WHAT YOU SHOULD DO ->
Look through the entries below and count the lines with "expertise" in them; the reply is the number alone.

(Records from a data source)
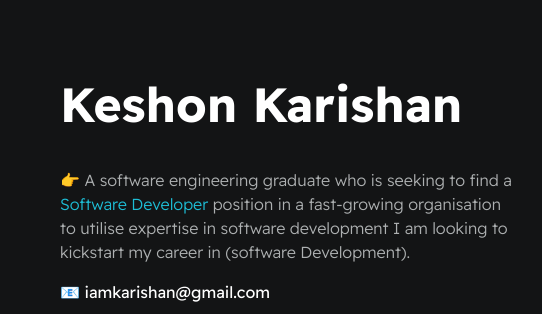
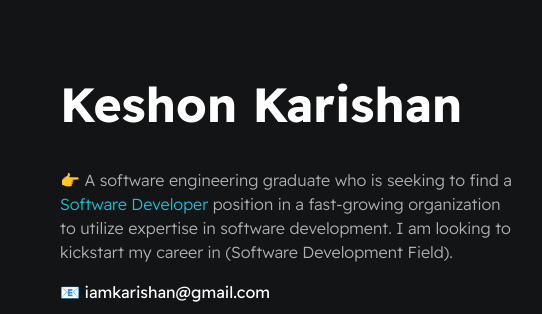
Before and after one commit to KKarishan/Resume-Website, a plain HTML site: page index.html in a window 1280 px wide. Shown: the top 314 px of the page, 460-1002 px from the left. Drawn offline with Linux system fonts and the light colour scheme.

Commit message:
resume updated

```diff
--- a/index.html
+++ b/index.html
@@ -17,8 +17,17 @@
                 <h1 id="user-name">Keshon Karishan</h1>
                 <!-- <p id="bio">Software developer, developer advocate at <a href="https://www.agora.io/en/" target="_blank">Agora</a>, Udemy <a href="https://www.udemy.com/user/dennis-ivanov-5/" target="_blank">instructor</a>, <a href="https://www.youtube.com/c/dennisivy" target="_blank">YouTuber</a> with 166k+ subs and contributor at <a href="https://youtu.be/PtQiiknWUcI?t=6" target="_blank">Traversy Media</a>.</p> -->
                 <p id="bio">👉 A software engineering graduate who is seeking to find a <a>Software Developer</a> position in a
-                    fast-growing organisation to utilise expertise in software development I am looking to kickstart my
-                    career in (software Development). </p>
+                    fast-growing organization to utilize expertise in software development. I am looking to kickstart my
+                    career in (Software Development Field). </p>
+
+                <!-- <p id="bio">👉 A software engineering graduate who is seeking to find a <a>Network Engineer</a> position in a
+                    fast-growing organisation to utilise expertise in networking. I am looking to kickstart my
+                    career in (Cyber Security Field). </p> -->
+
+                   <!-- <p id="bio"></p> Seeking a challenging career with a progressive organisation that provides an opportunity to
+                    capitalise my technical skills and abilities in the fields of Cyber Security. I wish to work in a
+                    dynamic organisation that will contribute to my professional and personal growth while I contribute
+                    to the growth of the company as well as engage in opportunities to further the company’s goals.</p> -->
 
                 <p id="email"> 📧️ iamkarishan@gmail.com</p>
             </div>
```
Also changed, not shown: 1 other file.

...

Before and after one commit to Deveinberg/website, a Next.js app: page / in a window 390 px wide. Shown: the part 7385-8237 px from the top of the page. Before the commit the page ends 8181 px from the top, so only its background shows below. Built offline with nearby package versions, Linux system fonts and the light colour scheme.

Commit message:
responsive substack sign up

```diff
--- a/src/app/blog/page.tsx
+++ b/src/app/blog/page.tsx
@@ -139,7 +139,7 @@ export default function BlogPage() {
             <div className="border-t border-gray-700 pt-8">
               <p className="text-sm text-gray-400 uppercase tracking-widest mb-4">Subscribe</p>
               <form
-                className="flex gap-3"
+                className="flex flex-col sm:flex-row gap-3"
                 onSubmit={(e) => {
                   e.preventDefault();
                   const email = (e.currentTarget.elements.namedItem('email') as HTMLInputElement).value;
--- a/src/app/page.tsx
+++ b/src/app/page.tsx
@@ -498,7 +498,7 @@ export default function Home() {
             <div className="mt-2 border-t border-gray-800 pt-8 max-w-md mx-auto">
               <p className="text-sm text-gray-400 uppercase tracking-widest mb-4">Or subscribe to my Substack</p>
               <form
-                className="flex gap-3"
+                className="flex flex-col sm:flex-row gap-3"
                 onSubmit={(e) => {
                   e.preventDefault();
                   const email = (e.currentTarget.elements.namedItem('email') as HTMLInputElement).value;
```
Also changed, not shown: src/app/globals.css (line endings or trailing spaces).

THE COMPLETED TASK ->
3